The 170,000 hours of incredibly sensitive calls were stored on an open web server without any encryption or authentication, leaving personal information completely exposed for anyone with a web browser.
— @mikko (@mikko) February 18, 2019
Computer Sweden listened to some of the recordings after having made efforts to limit exposure, i.e. waiting for the site to be secured. The calls included sensitive information about patients’ diseases and ailments, medication, and medical history. Some examples had people describing their children’s symptoms and giving their social security numbers.
Some of the files include the phone numbers the calls were made from. Around 57,000 numbers appear in the database and many of those are the callers’ personal numbers, making it easy to match information with a particular person.

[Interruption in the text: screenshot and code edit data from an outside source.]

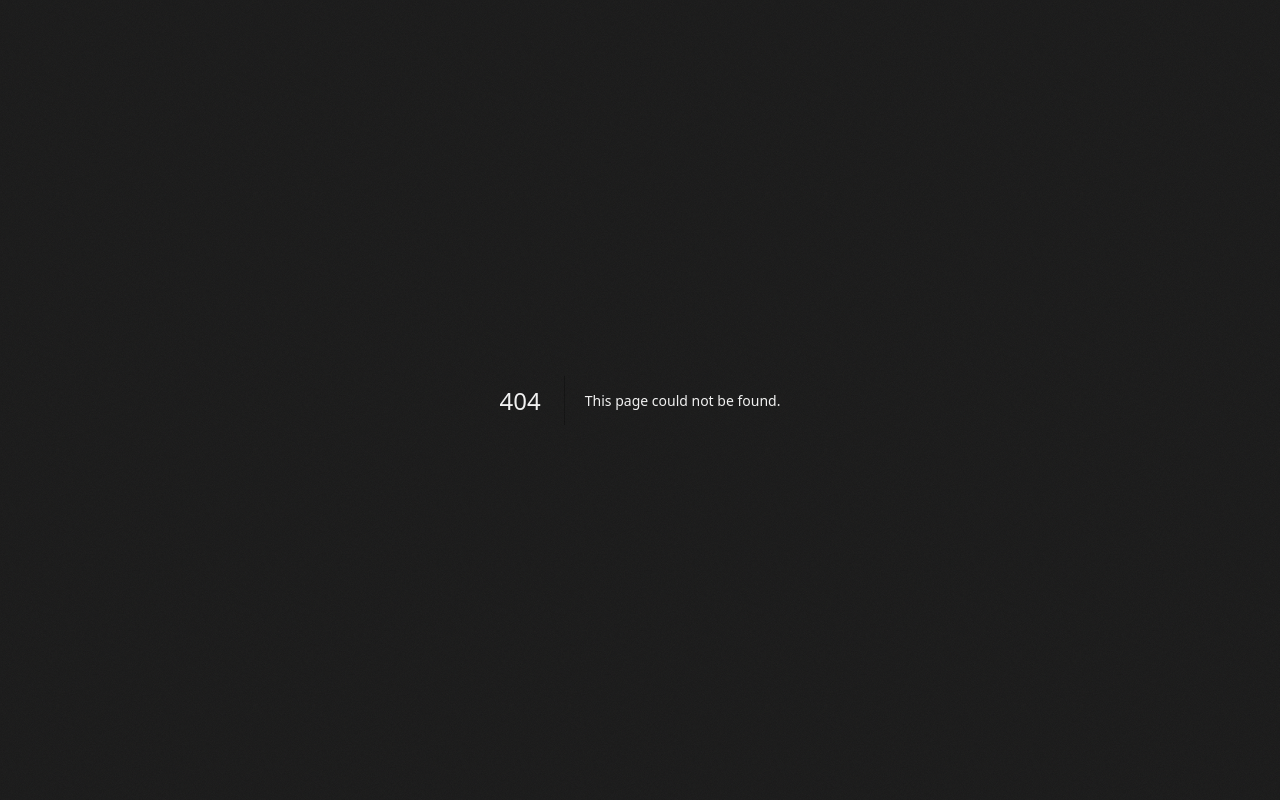
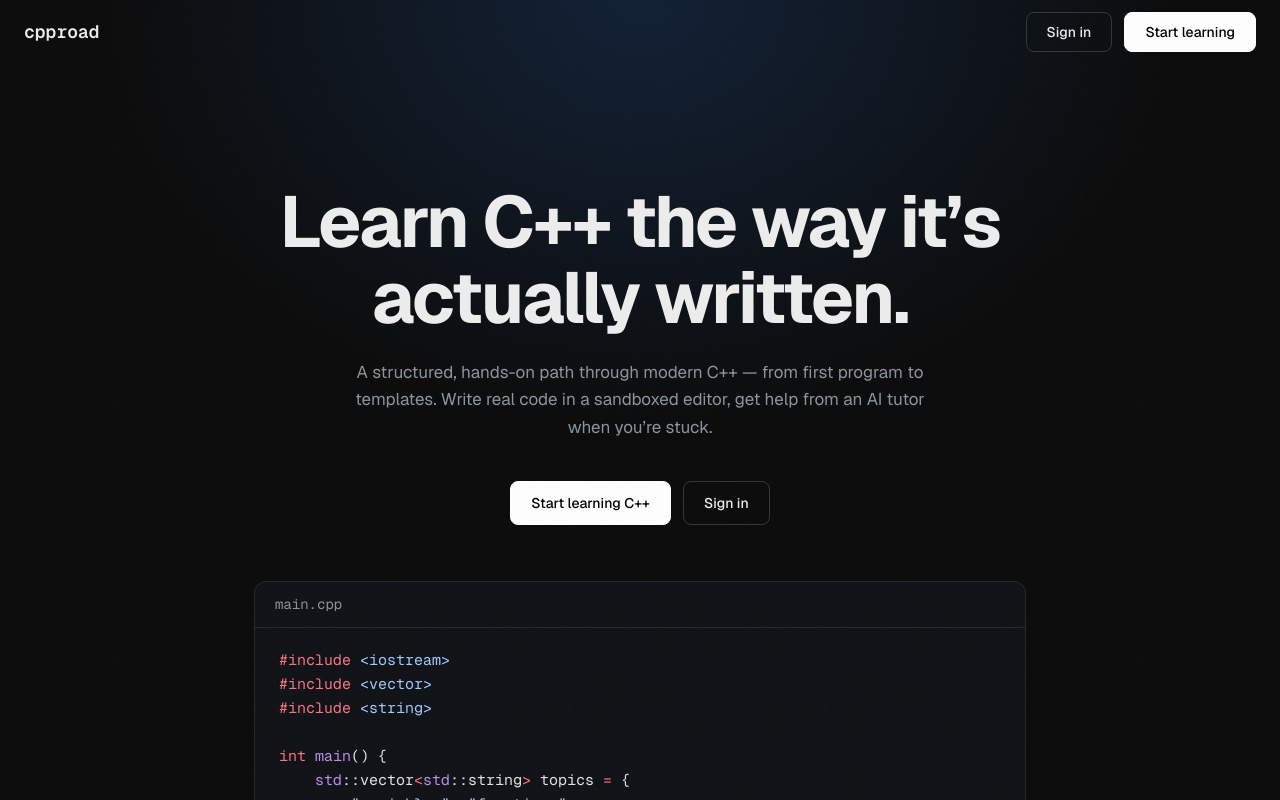
Before and after one commit to 1RaghavM/cpp-course, a Next.js app: page / in a window 1280 px wide. Before the commit this address had no page. Shown: the top 800 px of the page. Built offline with nearby package versions, Linux system fonts and the light colour scheme.

Commit message:
feat: assemble homepage from all sections

```diff
--- /dev/null
+++ b/app/(marketing)/page.tsx
@@ -0,0 +1,21 @@
+import { Nav } from "./components/Nav";
+import { Hero } from "./components/Hero";
+import { Features } from "./components/Features";
+import { CurriculumTabs } from "./components/CurriculumTabs";
+import { FinalCTA } from "./components/FinalCTA";
+import { Footer } from "./components/Footer";
+
+export default function HomePage() {
+  return (
+    <>
+      <Nav />
+      <main>
+        <Hero />
+        <Features />
+        <CurriculumTabs />
+        <FinalCTA />
+      </main>
+      <Footer />
+    </>
+  );
+}
```
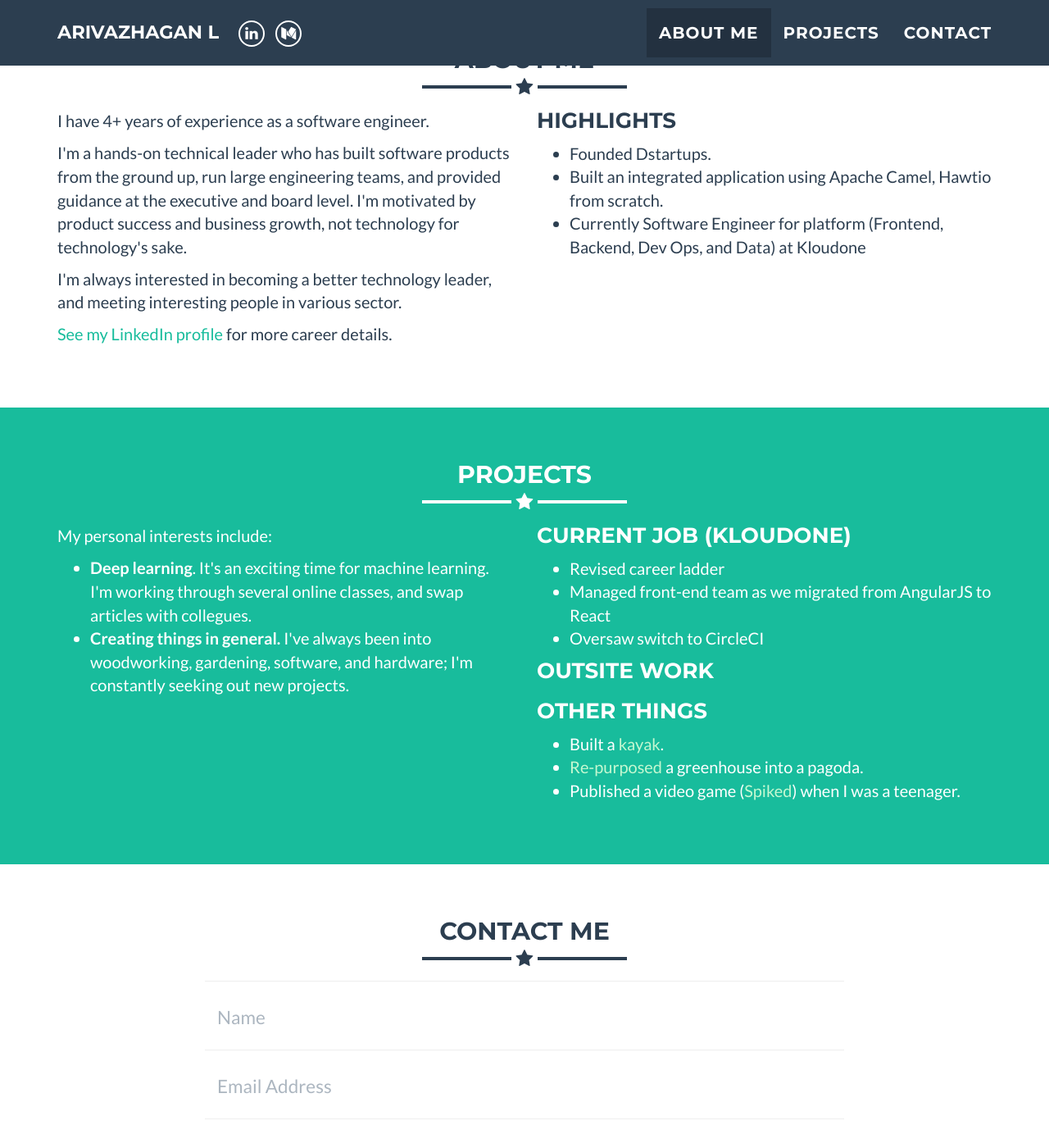
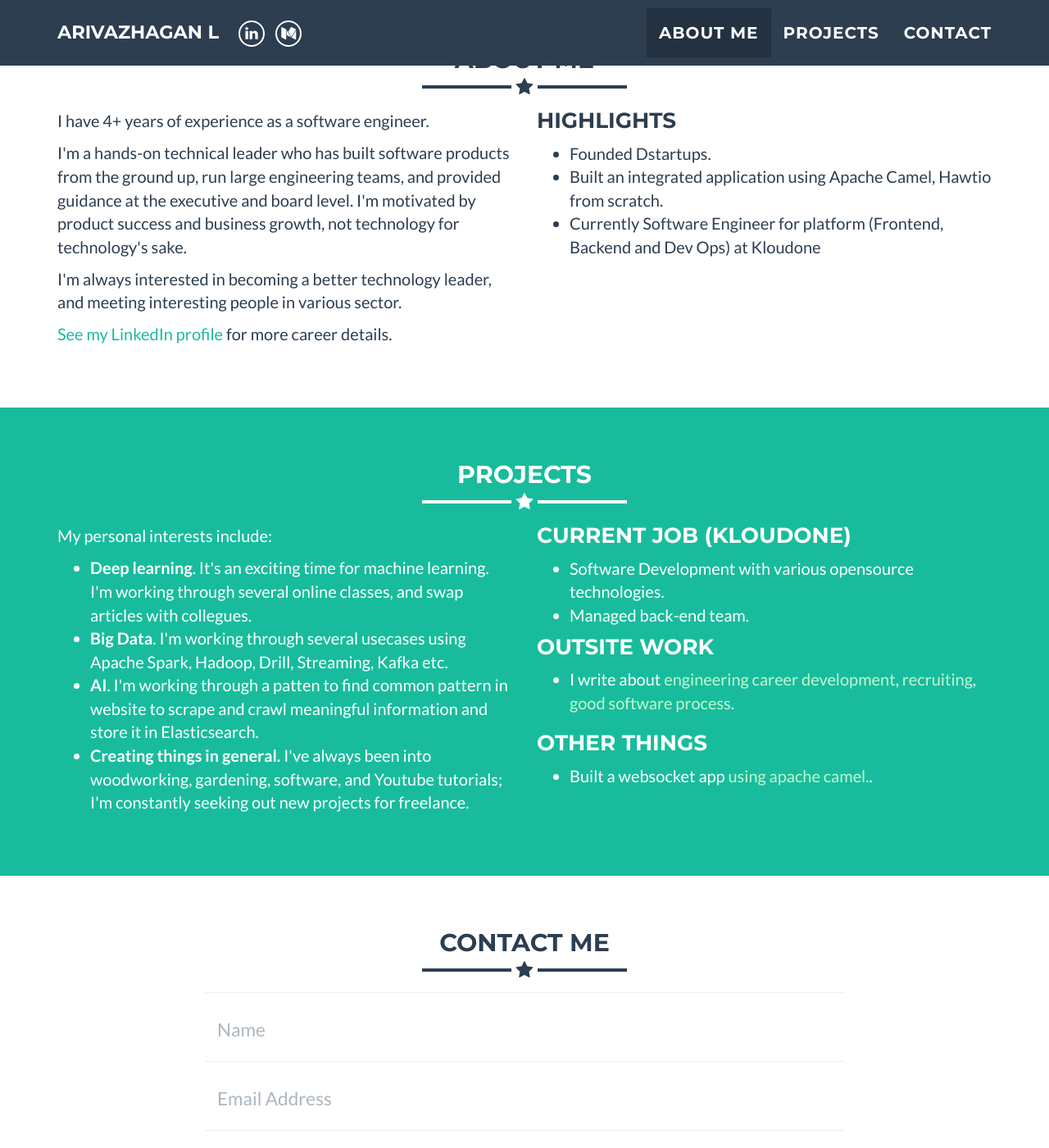
Before and after one commit to Aariv/aariv.github.io, a Jekyll site: the page index.html, which Jekyll copies as it is, in a window 1280 px wide and 1400 px high, scrolled down 583 px. Shown: the whole window at 82% size. Built offline with Jekyll 4.4.1, drawn with Linux system fonts in a browser that asks for light colours.

Commit message:
Updated profile info

```diff
--- a/index.html
+++ b/index.html
@@ -176,13 +176,19 @@
 			    <li>
 				<b>Deep learning</b>. It's an exciting time for machine learning. I'm working through several online classes, and swap articles with collegues.
 			    </li>
+			    <li>
+				<b>Big Data</b>. I'm working through several usecases using Apache Spark, Hadoop, Drill, Streaming, Kafka etc.
+			    </li>
+			    <li>
+				<b>AI</b>. I'm working through a patten to find common pattern in website to scrape and crawl meaningful information and store it in Elasticsearch.
+			    </li>
 			    <!-- <li>
 				<b>Rapid physical prototyping</b>. I have a <a href="https://medium.com/@cgroom/glowforge-first-thoughts-and-impressions-8793b2eb9d5">Glowforge laser cutter</a> (I was a minor angel investor) and I'm obsessed by the
 				potential of in-home precision tooling.
 			    </li> -->
 			    <li>
-				<b>Creating things in general.</b> I've always been into woodworking, gardening, software, and hardware; I'm constantly
-				seeking out new projects.
+				<b>Creating things in general.</b> I've always been into woodworking, gardening, software, and Youtube tutorials; I'm constantly
+				seeking out new projects for freelance.
 			</ul>
 		    </p>
 		</div>
@@ -193,39 +199,32 @@
 			    Championed <a href="https://buildingvts.com/on-crafting-engineering-values-at-vts-e2d76152634b">engineering values process</a>
 			</li> -->
 			<li>
-			    Revised career ladder
+			    Software Development with various opensource technologies.
 			</li>
 			<li>
-			    Managed front-end team as we migrated from AngularJS to React
-			</li>
-			<li>
-			    Oversaw switch to CircleCI
+			    Managed back-end team.
 			</li>
 		    </ul>
                     <h3 style="margin-top:0">Outsite Work</h3>
 		    <ul>
 			<!-- <li>
 			    <a href="https://hackernoon.com/building-open-aps-a-low-cost-traffic-signal-for-low-vision-and-blind-pedestrians-using-a-glowforge-84e18d10f3aa">Open APS</a> is a low-cost traffic signal for blind and low-vision pedestrians.
-			</li>
+			</li>-->
 			<li>
 			    I write about
-			    <a href="https://blog.usejournal.com/the-software-engineering-job-ladder-4bf70b4c24f3">engineering career development</a>,
-			    <a href="https://blog.usejournal.com/the-software-engineers-guide-to-interviewing-software-engineers-980bbfdb4006">recruiting</a>,
-			    <a href="https://blog.usejournal.com/it-costs-50k-to-hire-a-software-engineer-d06a0d051abf">retention</a>, and
-			    <a href="https://medium.com/@cgroom/on-writing-tech-specs-6404c9791159">good software process</a>.
-			</li>-->
+			    <a href="#">engineering career development</a>,
+			    <a href="#">recruiting</a>,
+			    <a href="#">good software process</a>.
+			</li>
 		    </ul>
 		    <h3>Other Things</h3>
 		    <ul>
 			<li>
-			    Built a <a href="https://hackhew.com/2016/07/20/building-a-kayak-pygmy-pinguino-sport/">kayak</a>.
+			    Built a websocket app <a href="https://github.com/Aariv/rfid">using apache camel.</a>.
 			</li>
-			<li>
-			    <a href="https://hackhew.com/2015/09/14/pegoda-a-greenhouse-reimagined/">Re-purposed</a> a greenhouse into a pagoda.
-			</li>
-			<li>
-			    Published a video game (<a href="https://github.com/chuckgroom/spiked2.1">Spiked</a>) when I was a teenager.
-			</li>
+			<!-- <li>
+			    <a href="#">Re-purposed</a> a greenhouse into a pagoda.
+			</li> -->
 		    </ul>
                 </div>
             </div>
```
Also changed, not shown: other parts of index.html (+1 -1 lines).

It’s still unclear how long the calls were available for, who’s to blame for the breach, and whether any bad actors have already accessed the information.
However, it seems the leaked calls were all made to 1177 Vårdguiden’s subcontractor Medicall — a Thailand-based company owned by Swedes. When asked about the breach, Medicall CEO Davide Nyblom denied it happened despite the overwhelming contradictory evidence.
The scale and incompetence of the data breach is dumbfounding and it’s more than likely an investigation will be launched into the matter — especially considering GDPR‘s clear stance on how personally identifiable information should be handled.